Last Tuesday the crowd at the Portland Pirates game against Worcester sipped soda and munched on pretzels and popcorn as Canadian artist Graeme Patterson's two-minute video "Ten Point Game" was announced. Minutes before the game the Civic Center's JumboTron hovering over center ice cut from zippy promotional spots to the logo for the ICA. As the stop-animation began a few supportive shouts rang from the audience, and there was some confused whispering and the inevitable chitchat as people took their seats, but the crowd was largely attentive and curious.
BRINGING ART TO THE MASSES Video projections at Portland Pirates games.
So began a series of three Pirates games that featured video screenings last week. Curated by the Institute of Contemporary Art's new director Daniel Fuller, the artworks, each related to hockey, served as ambassadors between Portland's art and sport communities. Stereotypically speaking, the ethnographic and over-analytical tendencies of the former camp might presumably look at the event as a concentrated sample of problematic prescribed social identities and narratives, while the latter might rather get the action started. The hockey theme of each of the films connected the two groups superficially, but provided an elemental common ground that quickly related the two, and displayed that the enjoyment of art and sport is not mutually exclusive.
The ICA's collaboration with the Portland Pirates stands as a curated situation, a confrontation and synthesis of two worlds that are largely considered to be culturally opposed. The contextualization of the art films in the sports arena aimed to gave rise to discussions of competition, commercialism, and audience, as well as, perhaps, to promote a rowdy and animated environment for the reception of art. Fuller is himself a sports fan, and views games as a gathering point, as a "shared, collective landscape with the joy of success and the agony of defeat." He imagined this cultural experiment to be a perfect opportunity to reach new audiences as a curator of art, and to engender important conversation.
In "Ten Point Game," the video screened on Tuesday, Canadian hockey hero Darryl Sittler unemotionally narrates his sequence of assists and goals that culminated in one of the greatest performances in NHL history on February 7, 1976. The 2008 interview with Sittler that serves as narration for the piece is dry and mechanical, seemingly diluted and dulled by the 30 years between the account and the event. Employing the framework of a vintage hockey table game, Patterson recreates the series of scores in accordance with Sittler's tale, leaning on the one-sidedness of the account and ultimately recasting the game as simple, unimpassioned, and somewhat ridiculous. Patterson's video engages with an alternate and multi-tiered world of play and memory as related to a moment steeped in collective nostalgia. He accesses the subjective angle of an experience shared and adored by many. He isolates the hero's tale, removing it from its spectacle status, and allows it to be told with the rigor of someone describing what they ate for breakfast.
"Ten Point Game" proved to be a surprising pause from an inundation of advertisements and promotional events, scantily clad skating ladies, and "Chuck the Puck." The collaboration cleverly engaged both communities, promoting new experiences for both and expanding the parameters of Portland's category of art venue while laying some stones between MECA and the Civic Center.
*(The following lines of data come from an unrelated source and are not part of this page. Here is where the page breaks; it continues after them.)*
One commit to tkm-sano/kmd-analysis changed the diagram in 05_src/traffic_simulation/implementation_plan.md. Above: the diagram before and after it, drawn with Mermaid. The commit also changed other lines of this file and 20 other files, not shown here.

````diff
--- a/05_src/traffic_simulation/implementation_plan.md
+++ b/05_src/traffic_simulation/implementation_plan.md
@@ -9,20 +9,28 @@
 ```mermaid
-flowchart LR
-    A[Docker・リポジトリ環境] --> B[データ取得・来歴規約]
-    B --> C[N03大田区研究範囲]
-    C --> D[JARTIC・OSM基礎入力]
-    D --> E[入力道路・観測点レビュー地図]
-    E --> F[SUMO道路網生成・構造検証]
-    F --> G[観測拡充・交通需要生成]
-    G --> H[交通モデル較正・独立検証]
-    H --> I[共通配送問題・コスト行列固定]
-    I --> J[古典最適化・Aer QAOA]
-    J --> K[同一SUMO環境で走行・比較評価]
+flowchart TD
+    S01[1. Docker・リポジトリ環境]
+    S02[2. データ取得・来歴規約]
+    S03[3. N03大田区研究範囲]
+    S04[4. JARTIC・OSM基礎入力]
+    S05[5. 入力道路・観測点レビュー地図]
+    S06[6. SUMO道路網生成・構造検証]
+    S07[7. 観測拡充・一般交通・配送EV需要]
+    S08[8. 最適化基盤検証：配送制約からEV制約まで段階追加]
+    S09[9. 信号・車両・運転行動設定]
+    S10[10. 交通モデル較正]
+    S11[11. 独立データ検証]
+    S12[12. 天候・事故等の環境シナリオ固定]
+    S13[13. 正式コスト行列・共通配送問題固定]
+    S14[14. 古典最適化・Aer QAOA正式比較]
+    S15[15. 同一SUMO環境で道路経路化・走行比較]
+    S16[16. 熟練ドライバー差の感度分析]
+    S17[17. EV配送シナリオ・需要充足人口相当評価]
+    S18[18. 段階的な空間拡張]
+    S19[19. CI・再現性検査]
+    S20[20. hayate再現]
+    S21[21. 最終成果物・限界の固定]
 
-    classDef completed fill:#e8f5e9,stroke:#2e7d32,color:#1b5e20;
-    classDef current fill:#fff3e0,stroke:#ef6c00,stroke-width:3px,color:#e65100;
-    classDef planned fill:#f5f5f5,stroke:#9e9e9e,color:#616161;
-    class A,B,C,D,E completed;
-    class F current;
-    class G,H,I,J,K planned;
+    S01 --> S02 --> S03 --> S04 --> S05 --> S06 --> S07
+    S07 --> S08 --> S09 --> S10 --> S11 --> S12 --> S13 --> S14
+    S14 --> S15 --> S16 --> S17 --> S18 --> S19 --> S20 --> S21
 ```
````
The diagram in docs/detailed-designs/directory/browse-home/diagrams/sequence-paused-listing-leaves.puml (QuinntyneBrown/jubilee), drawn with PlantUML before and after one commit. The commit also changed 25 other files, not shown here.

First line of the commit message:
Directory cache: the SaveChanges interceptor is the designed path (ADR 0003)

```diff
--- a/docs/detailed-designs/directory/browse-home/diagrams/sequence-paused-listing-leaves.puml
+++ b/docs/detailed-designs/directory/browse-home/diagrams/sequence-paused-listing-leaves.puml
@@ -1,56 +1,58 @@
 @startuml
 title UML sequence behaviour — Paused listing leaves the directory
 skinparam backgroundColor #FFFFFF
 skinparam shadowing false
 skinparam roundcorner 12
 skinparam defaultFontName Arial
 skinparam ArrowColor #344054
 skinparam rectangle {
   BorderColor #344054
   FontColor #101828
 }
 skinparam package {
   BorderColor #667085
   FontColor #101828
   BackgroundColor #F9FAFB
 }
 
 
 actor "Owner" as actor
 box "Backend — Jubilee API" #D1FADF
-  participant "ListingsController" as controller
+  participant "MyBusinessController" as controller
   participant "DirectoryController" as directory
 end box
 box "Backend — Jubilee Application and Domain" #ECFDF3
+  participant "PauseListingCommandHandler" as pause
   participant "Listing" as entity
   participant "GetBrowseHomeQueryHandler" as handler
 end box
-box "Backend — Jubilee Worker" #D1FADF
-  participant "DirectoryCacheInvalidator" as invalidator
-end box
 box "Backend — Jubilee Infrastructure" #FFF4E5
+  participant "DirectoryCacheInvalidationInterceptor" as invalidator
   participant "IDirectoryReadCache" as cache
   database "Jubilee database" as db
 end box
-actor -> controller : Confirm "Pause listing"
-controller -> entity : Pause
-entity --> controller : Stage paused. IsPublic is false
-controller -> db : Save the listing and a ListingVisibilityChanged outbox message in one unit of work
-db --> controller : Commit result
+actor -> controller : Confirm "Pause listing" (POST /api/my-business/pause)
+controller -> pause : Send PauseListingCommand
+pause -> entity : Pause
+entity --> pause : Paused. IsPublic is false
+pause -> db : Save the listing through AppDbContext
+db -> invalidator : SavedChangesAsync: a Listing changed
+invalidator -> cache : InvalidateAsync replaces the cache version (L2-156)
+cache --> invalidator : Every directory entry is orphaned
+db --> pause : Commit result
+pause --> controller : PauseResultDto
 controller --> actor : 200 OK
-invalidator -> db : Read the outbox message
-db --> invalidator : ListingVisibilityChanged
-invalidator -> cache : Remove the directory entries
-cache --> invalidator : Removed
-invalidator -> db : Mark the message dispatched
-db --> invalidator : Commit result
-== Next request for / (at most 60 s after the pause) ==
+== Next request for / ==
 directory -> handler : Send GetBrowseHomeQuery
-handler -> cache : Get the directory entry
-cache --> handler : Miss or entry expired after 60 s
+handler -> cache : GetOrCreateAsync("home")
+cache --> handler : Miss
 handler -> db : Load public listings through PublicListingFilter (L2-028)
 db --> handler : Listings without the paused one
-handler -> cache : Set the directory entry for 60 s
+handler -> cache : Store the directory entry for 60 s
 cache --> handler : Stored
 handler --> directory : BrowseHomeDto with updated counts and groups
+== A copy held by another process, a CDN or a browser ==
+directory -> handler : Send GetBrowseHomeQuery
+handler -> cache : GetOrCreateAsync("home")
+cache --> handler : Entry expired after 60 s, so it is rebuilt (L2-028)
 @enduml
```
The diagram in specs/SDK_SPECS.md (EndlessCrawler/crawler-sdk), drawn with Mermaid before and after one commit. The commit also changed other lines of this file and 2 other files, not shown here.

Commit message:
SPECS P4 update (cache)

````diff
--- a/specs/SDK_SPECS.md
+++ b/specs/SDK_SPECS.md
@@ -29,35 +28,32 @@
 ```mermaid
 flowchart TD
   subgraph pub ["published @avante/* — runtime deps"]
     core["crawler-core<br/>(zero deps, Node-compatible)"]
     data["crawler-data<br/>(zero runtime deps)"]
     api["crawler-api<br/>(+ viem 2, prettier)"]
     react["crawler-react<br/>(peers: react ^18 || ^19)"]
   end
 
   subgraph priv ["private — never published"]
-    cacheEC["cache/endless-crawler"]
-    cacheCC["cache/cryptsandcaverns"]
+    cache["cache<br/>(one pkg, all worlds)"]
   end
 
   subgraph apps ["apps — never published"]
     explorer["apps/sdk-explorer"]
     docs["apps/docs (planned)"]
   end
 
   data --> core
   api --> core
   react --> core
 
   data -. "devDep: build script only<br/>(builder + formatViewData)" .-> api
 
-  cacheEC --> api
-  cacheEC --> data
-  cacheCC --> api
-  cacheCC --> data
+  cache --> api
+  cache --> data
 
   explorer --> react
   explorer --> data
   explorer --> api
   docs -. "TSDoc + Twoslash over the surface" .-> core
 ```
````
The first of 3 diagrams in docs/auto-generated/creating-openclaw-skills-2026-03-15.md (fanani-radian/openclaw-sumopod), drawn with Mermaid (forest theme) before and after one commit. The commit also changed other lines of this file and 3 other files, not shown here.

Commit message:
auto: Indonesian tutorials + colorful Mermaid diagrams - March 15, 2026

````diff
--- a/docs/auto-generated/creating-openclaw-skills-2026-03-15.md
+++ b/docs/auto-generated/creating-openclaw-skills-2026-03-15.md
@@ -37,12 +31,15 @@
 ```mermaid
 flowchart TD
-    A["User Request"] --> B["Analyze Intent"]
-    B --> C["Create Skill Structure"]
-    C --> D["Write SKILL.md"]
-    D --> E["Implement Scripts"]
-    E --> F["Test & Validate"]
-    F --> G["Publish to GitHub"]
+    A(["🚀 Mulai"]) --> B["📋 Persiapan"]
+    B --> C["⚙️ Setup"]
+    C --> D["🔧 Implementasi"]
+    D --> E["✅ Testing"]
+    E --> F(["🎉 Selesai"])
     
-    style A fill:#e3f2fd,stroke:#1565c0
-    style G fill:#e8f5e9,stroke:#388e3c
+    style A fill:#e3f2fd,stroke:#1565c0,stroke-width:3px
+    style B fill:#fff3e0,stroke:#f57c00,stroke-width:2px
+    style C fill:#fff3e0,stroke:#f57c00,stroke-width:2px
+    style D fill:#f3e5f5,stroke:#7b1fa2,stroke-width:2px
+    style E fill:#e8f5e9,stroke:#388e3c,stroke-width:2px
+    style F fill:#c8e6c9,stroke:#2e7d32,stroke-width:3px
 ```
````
While Fuller's intervention brought energy to art consumption and critical thinking to a sports event, it also got some recent attention from Tyler Green's Modern Art Notes, deemed "the most influential of all visual-art blogs" by the Wall Street Journal. We can't wait to see what Fuller's next move is.
Annie Larmon can be reached at firstname.lastname@example.org.